PROBLEM DESCRIPTION: Use the entries below and reproduce exactly the lines from the one containing "Phase 5c: Refactor" down to the one containing "Phase 9: Notifications", both of them included.

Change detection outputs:
● ● ● ●
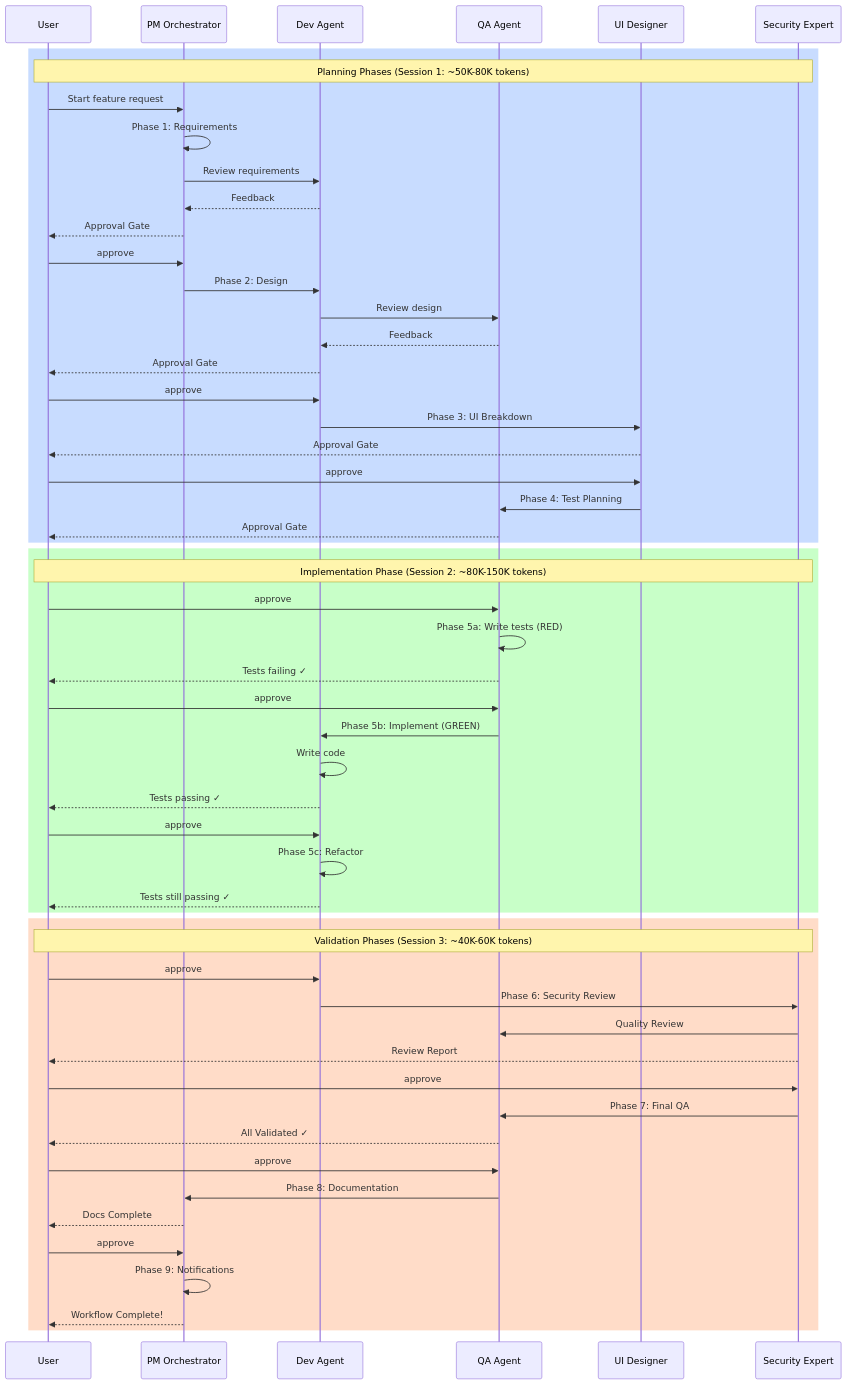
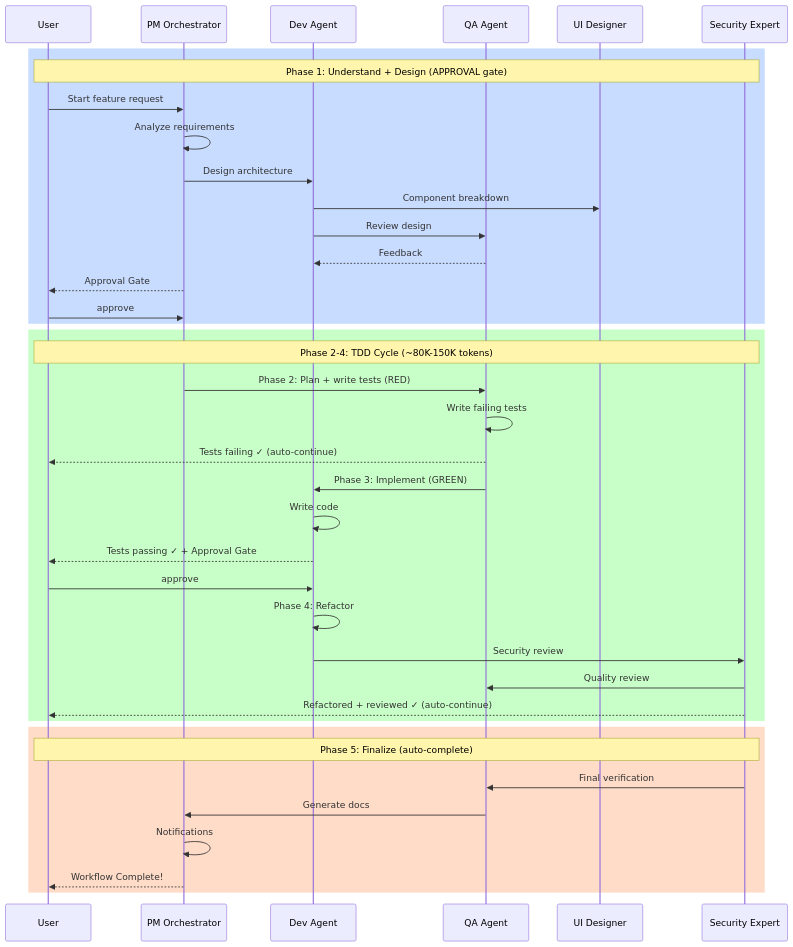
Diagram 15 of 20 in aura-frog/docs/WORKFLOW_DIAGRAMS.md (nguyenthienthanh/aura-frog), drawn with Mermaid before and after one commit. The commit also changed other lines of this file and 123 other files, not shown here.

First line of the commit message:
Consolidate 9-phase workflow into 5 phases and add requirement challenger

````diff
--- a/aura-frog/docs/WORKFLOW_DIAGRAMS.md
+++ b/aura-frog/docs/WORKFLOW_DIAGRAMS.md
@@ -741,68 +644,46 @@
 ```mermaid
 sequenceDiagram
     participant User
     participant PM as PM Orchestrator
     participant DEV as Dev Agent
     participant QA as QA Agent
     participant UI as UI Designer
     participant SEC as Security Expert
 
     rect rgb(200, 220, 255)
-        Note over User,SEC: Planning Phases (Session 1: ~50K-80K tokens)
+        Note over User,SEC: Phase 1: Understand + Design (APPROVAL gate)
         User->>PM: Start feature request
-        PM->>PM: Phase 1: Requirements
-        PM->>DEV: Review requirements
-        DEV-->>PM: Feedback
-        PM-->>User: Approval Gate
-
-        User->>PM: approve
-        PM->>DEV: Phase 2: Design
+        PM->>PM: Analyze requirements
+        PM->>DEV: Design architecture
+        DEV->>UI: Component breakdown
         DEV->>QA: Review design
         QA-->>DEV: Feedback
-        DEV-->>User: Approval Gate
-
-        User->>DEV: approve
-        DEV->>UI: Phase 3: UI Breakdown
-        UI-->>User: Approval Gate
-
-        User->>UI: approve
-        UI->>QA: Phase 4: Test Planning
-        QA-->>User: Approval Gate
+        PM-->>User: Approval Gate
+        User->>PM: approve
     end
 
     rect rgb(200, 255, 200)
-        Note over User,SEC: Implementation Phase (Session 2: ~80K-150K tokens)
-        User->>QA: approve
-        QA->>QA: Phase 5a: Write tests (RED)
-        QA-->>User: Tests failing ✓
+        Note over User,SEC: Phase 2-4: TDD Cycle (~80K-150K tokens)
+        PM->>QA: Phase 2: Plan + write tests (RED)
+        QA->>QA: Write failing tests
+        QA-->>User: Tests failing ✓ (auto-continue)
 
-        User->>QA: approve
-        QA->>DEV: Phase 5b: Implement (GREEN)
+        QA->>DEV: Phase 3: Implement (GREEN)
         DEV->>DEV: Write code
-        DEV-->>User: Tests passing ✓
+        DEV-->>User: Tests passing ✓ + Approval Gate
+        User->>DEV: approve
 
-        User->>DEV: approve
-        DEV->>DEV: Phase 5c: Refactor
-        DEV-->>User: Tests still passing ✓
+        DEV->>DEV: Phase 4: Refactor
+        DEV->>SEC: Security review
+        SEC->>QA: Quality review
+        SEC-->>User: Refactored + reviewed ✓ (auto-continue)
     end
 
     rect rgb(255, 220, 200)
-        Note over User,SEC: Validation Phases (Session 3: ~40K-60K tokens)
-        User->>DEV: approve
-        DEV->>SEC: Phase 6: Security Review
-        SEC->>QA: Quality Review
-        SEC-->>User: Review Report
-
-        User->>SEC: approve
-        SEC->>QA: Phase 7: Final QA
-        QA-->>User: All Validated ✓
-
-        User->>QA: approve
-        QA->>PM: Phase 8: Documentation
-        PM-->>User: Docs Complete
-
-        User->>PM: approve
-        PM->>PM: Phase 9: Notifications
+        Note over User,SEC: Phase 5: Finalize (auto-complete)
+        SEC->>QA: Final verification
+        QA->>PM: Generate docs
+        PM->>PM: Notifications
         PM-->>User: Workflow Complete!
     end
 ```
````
● ● ● ●
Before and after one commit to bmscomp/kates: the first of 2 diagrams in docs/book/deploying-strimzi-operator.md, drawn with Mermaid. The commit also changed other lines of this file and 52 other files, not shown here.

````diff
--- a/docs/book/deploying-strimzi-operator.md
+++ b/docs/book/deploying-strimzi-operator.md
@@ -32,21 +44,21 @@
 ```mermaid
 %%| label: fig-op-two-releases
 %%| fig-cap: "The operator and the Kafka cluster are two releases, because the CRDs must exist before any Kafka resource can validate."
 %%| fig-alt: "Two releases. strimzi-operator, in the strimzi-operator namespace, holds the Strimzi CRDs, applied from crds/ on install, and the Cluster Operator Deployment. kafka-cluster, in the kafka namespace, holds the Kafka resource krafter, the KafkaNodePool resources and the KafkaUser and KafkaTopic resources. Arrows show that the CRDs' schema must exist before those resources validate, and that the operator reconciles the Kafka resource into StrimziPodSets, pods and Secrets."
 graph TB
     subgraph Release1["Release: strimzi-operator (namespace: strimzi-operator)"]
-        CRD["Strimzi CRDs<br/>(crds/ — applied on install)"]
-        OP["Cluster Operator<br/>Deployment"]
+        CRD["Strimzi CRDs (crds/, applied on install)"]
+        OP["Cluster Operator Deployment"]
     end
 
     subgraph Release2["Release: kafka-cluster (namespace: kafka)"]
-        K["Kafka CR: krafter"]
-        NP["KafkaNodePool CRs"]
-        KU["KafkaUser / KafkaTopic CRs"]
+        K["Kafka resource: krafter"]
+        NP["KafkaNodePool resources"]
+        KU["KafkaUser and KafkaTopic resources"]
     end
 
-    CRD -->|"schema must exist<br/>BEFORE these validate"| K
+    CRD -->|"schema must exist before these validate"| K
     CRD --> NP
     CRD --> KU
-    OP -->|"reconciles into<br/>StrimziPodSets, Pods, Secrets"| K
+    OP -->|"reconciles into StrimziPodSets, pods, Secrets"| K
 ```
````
● ● ● ●
EXERCISE RESPONSE:
-        DEV->>DEV: Phase 5c: Refactor
-        DEV-->>User: Tests still passing ✓
+        DEV->>DEV: Phase 4: Refactor
+        DEV->>SEC: Security review
+        SEC->>QA: Quality review
+        SEC-->>User: Refactored + reviewed ✓ (auto-continue)
     end
 
     rect rgb(255, 220, 200)
-        Note over User,SEC: Validation Phases (Session 3: ~40K-60K tokens)
-        User->>DEV: approve
-        DEV->>SEC: Phase 6: Security Review
-        SEC->>QA: Quality Review
-        SEC-->>User: Review Report
-
-        User->>SEC: approve
-        SEC->>QA: Phase 7: Final QA
-        QA-->>User: All Validated ✓
-
-        User->>QA: approve
-        QA->>PM: Phase 8: Documentation
-        PM-->>User: Docs Complete
-
-        User->>PM: approve
-        PM->>PM: Phase 9: Notifications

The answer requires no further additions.